Known chemically as canagliflozin, Invokana is a member of a new class of diabetes treatments called sodium-glucose co-transporter-2 (SGLT2) inhibitors that lower blood sugar by blocking reabsorbtion of glucose and increasing its excretion in urine.
To me this sounds like a glucoretic. 

Some of the animal data had shown promise and then these class of drugs came into trials. Preclinical and clinical research has demonstrated that inhibition of SGLT2, the major pathway of renal glucose reabsorption, leads to increased urinary glucose excretion with concomitant reductions in fasting and postprandial plasma glucose levels, HbA1c levels and body mass. In animal studies, the drugs have been correlated with an increase in urinary volume and a reduction in body fat but not water content.They do mention that it is contra indicated in CKD and ESRD patients( well if you don't make urine, this will not be working for sure).

Why is this drug important for nephrologists? Well increased osmotic diuresis can perhaps lead to a pre renal insults, more urinary tract infections( due to the glucorectic effect), perhaps proximal tubular dysfunction or better yet- maybe it gives additional benefit of water loss leading to good blood pressure control. A recent study already looked at the drug's effect on CKD stage 3 patients.
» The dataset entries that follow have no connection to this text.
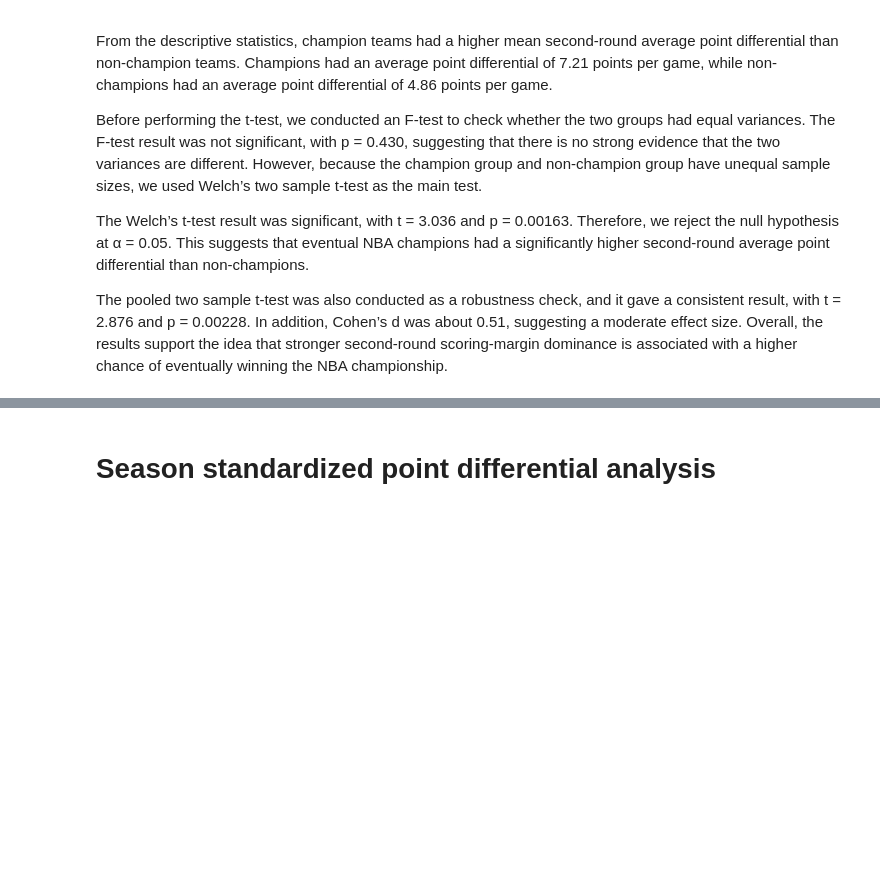
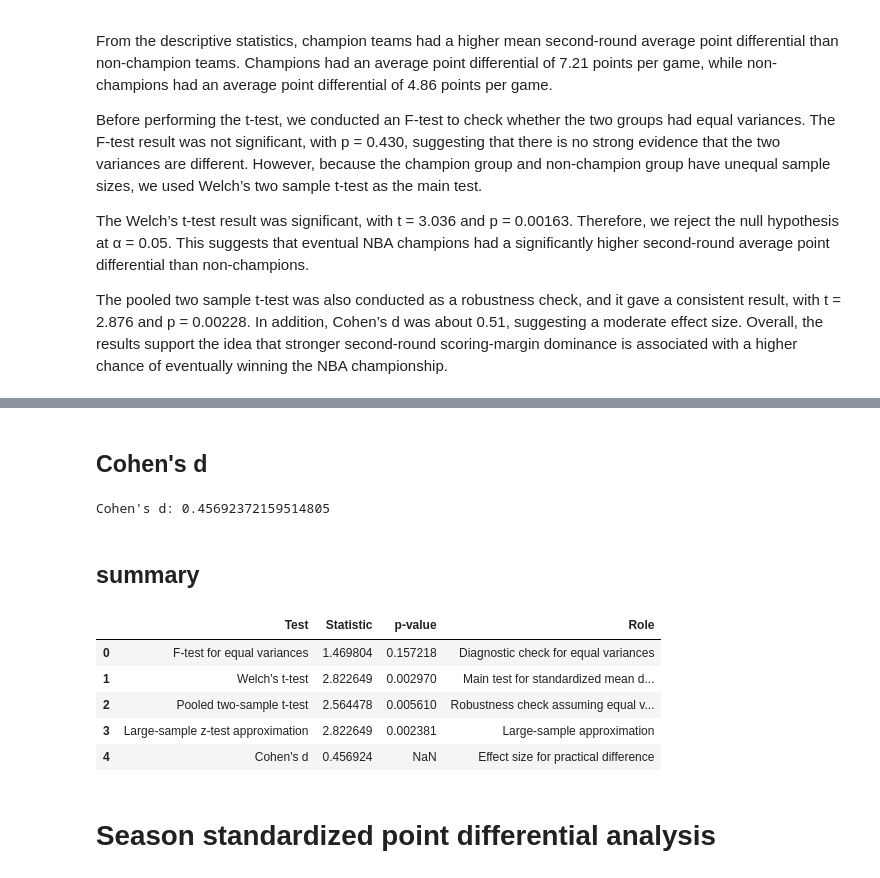
Before and after one commit to GalahadJr-1214/2026-Statistics-Final-Project, a Jupyter notebook: Final Project/champ_stats_diff.ipynb, the cells around one changed output, grey strips where cells are left out. Drawn from its saved outputs; the diff is of its cells as text; code cells hidden in the pictures; blank space fills up the shorter version.

```diff
--- a/Final Project/champ_stats_diff.ipynb
+++ b/Final Project/champ_stats_diff.ipynb
@@ -244,3 +387,66 @@ The pooled two sample t-test was also conducted as a robustness check, and it ga
+# %% [markdown]
+## Cohen's d
+# %%
+std_n1 = len(std_point_diff_champ)
+std_n2 = len(std_point_diff_non_champ)
+
+std_s1 = std_point_diff_champ.std(ddof=1)
+std_s2 = std_point_diff_non_champ.std(ddof=1)
+
+std_pooled_sd = np.sqrt(
+    ((std_n1 - 1) * std_s1**2 + (std_n2 - 1) * std_s2**2)
+    / (std_n1 + std_n2 - 2)
+)
+
+std_cohen_d = (
+    std_point_diff_champ.mean() - std_point_diff_non_champ.mean()
+) / std_pooled_sd
+
+print("Cohen's d:", std_cohen_d)
+# %% [output]
+Cohen's d: 0.45692372159514805
+# %% [markdown]
+## summary
+# %%
+summary_q2_standardized = pd.DataFrame({
+    "Test": [
+        "F-test for equal variances",
+        "Welch's t-test",
+        "Pooled two-sample t-test",
+        "Large-sample z-test approximation",
+        "Cohen's d"
+    ],
+    "Statistic": [
+        std_F,
+        std_welch_result.statistic,
+        std_pooled_result.statistic,
+        std_z_stat,
+        std_cohen_d
+    ],
+    "p-value": [
+        std_p_two_tail,
+        std_welch_result.pvalue,
+        std_pooled_result.pvalue,
+        std_p_value_z,
+        np.nan
+    ],
+    "Role": [
+        "Diagnostic check for equal variances",
+        "Main test for standardized mean difference",
+        "Robustness check assuming equal variances",
+        "Large-sample approximation",
+        "Effect size for practical difference"
+    ]
+})
+
+summary_q2_standardized
+# %% [output]
+|  | Test | Statistic | p-value | Role |
+| 0 | F-test for equal variances | 1.469804 | 0.157218 | Diagnostic check for equal variances |
+| 1 | Welch's t-test | 2.822649 | 0.002970 | Main test for standardized mean d... |
+| 2 | Pooled two-sample t-test | 2.564478 | 0.005610 | Robustness check assuming equal v... |
+| 3 | Large-sample z-test approximation | 2.822649 | 0.002381 | Large-sample approximation |
+| 4 | Cohen's d | 0.456924 | NaN | Effect size for practical difference |
 # %% [markdown]
 # Season standardized point differential analysis
 # %%
```
Also changed, not shown: parts of 13 cells of this notebook.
It was deemed safe in CKD Stage 3 based on that one study. 

Novel mechanism, lets wait and watch.

Friday, March 29, 2013

Clinical Case 71: Answers and Summary


  11 (18%)
  16 (27%)
  12 (20%)
  8 (13%)
  12 (20%)

Only two references I could find reporting high creatinine levels. 
One is Dr Topf's blog PB fluids reference of crt level in 34-37 range. But the highest reported in the literature is 61mg/dl. The poll above shows that 20% of you have seen such high creatinine levels. Disease states that cause such high creatinine likely are to be Rhabdomyolysis and obstruction. But the case reported above was hypertension. Cast nephropathy might be another form of obstructive disease where such high creatinines might be noted. 

Thursday, March 28, 2013

Tele-Nephrology? Pros and Cons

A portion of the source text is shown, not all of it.